Moy, 29, owns five investment properties in addition to her primary residence, and has set a goal of buying five properties a year. Her goal is to own "30 in my 30s."
Owning 30 homes is a lofty ambition at any age, and her plunge into homeownership bucks the trend of her Millennial cohort who have been hesitant to enter the housing market.
But Moy is comfortable in the real estate world. She's an experienced real estate broker in the Chicago area. Her father was an agent and branched out into the hotel industry and she's always been interested in the business.
"When I was younger, I would run through subdivisions and imagine living in the houses and note what style the home was."
She entered the real estate business at a rough time: It was September 2008, the subprime mortgage crisis was underway and the broader economy was entering crisis mode.
"When I got my license, the lady there told me a lot of people were putting theirs on hold," said Moy. Despite the economic climate, Moy said she sold 45 homes during her first full year as an agent. "I did a lot of cold calling and knocking on doors."
Since then, she's also created another steady cash flow as a real estate investor.
"Real estate is all commission based. If the market turns or inventory dries up, you need a fund for a rainy day," Moy said. "I look into the future: If I decide to retire, I want to have real estate."

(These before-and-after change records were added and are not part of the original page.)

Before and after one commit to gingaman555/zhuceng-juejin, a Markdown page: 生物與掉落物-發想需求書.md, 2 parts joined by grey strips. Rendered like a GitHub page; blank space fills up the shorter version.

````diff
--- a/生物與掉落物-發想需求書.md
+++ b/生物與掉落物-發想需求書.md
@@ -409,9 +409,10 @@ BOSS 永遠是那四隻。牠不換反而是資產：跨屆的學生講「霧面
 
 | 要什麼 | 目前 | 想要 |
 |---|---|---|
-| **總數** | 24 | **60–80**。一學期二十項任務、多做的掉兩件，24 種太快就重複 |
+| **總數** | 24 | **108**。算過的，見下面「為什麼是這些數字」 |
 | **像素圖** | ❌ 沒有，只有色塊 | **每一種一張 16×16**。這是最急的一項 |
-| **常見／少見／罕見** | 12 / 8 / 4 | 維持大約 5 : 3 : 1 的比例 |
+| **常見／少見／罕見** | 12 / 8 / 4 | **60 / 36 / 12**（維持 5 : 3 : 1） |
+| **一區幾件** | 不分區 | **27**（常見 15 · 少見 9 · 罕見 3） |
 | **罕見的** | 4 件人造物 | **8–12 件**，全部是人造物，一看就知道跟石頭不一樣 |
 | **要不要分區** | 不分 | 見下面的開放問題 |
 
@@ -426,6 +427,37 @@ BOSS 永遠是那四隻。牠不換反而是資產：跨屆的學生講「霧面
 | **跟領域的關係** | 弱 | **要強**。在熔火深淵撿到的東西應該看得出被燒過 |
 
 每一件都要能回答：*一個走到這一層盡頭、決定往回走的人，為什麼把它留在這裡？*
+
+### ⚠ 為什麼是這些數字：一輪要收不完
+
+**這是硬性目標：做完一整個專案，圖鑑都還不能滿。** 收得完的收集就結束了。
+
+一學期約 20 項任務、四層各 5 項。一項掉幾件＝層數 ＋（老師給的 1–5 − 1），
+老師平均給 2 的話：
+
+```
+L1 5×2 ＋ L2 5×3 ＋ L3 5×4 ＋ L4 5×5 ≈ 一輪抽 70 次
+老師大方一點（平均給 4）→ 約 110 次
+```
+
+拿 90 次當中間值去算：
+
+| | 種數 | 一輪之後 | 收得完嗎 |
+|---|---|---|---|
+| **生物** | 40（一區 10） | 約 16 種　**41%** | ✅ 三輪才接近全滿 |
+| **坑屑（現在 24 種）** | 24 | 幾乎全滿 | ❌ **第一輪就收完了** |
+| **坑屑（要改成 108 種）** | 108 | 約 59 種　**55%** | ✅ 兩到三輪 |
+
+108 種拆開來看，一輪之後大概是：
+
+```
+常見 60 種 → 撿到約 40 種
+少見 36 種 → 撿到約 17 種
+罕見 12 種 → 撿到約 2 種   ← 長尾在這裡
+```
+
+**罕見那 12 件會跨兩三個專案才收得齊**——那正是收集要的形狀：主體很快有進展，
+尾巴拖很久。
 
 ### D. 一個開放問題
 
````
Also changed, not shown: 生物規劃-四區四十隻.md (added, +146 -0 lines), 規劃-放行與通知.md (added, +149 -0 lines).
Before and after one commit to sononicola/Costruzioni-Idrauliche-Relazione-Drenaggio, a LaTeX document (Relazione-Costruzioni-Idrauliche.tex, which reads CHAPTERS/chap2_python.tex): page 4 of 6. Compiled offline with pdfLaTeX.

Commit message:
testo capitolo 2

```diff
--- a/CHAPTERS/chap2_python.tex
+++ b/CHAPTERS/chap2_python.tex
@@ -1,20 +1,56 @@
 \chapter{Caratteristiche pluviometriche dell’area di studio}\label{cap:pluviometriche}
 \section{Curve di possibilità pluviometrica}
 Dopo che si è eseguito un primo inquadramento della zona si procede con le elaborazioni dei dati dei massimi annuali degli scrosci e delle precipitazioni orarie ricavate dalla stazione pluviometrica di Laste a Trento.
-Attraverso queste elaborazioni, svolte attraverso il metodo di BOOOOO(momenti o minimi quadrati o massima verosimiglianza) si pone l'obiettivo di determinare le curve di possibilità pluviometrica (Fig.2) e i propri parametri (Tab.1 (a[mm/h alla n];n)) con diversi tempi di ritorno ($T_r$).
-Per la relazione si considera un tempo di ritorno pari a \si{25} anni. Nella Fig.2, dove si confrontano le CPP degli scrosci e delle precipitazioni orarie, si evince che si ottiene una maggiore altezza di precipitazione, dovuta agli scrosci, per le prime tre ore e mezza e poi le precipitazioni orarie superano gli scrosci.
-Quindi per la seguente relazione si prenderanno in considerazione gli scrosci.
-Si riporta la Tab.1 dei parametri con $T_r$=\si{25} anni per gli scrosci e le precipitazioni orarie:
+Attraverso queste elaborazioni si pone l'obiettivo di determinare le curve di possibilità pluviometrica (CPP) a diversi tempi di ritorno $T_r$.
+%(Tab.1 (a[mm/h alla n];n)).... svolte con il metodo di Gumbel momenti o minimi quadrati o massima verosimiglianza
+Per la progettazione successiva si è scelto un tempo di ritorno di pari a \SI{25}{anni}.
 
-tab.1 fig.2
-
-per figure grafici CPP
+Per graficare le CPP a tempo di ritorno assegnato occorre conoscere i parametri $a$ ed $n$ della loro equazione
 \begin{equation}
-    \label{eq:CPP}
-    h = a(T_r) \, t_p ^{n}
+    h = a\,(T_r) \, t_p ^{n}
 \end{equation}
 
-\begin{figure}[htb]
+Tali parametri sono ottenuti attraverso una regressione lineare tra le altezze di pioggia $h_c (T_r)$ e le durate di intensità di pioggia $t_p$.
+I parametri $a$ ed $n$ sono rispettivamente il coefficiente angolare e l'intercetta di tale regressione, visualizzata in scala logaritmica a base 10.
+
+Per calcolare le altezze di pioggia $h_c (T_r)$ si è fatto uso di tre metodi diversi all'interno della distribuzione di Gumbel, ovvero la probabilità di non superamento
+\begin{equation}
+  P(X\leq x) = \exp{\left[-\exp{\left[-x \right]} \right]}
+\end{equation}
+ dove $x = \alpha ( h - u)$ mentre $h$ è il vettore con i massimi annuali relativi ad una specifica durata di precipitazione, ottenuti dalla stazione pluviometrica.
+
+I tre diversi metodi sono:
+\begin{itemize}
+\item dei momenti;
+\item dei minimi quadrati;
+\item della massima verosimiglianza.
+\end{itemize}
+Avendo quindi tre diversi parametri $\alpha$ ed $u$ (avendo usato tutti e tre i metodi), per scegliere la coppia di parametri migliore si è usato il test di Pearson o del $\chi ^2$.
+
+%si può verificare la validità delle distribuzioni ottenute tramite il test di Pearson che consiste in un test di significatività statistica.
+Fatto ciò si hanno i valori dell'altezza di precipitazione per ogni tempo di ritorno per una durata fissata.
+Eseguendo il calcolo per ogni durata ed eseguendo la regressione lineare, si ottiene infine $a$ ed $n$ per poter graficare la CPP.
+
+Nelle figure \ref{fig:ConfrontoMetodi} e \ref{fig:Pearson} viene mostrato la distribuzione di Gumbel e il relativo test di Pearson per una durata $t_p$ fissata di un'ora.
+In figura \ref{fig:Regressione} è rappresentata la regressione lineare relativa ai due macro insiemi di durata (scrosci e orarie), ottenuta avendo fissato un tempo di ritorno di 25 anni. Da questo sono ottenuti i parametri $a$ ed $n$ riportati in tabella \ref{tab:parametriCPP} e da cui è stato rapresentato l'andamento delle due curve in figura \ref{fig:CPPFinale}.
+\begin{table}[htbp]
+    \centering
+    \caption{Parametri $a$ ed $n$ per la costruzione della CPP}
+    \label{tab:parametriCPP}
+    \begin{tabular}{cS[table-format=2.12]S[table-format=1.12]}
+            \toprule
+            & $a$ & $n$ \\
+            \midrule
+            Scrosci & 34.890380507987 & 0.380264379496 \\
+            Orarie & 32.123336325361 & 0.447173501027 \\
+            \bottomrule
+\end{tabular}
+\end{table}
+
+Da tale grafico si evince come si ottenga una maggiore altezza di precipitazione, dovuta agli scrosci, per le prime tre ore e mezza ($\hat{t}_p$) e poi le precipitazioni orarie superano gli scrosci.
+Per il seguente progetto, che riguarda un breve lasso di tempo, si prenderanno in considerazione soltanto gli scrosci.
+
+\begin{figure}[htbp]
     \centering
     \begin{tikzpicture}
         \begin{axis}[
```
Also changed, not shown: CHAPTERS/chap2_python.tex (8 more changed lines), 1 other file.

She purchased her first home in cash at age 22, which is still her primary residence -- for now. She said she would consider renting it out. "I am not afraid to move ... and I am not afraid to take risks."
She now has five investment properties since that first purchase. She bought four of the properties with her own money, and one she co-owns with her parents.
In 2013, she bought a studio in a condo building in downtown Chicago for $141,000. "I had sold another unit in that building and saw the market value trend was going up around $20,000 a year."
So she decided to get in the on the action. She paid in cash and is currently renting it out to a college student for $1,325 a month.
That first investment property was quite the coup for Moy. It was under contract, but she continued to keep an eye on the listing. When she saw it re-activated, she pounced. "I put in my highest offer," she said. "It was exciting, it was a multiple bid situation, so when I got it, I was so happy."
She bought another condo in the same building less than a year later. It's also rented to a college student for $1,400 a month.
She owns three other single-family homes around the Chicago suburbs. Two are currently rented out and another she plans to flip after finishing a renovation.
Most of the homes were purchased with money she saved from her sales commissions. She took out a home equity line on her primary residence to pay for one of the homes in cash.
Over the next decade, Moy wants to have at least 30 investment properties. She usually aims to make $300-$500 in profit a month on her rental properties.
Even though she thrived during the most recent housing turmoil, Moy is careful not to overextend herself and makes sure she can always cover her loans.
First-time home buyers have been absent from the market recently as home prices increase and lending and inventory are still tight. Moy is trying to convince her friends to swap their leases for mortgages.
"I am trying to show them that purchasing means you are building equity ... and when you resell you make money. I am trying to get a lot of other people to build their own wealth, you have to look out for yourself."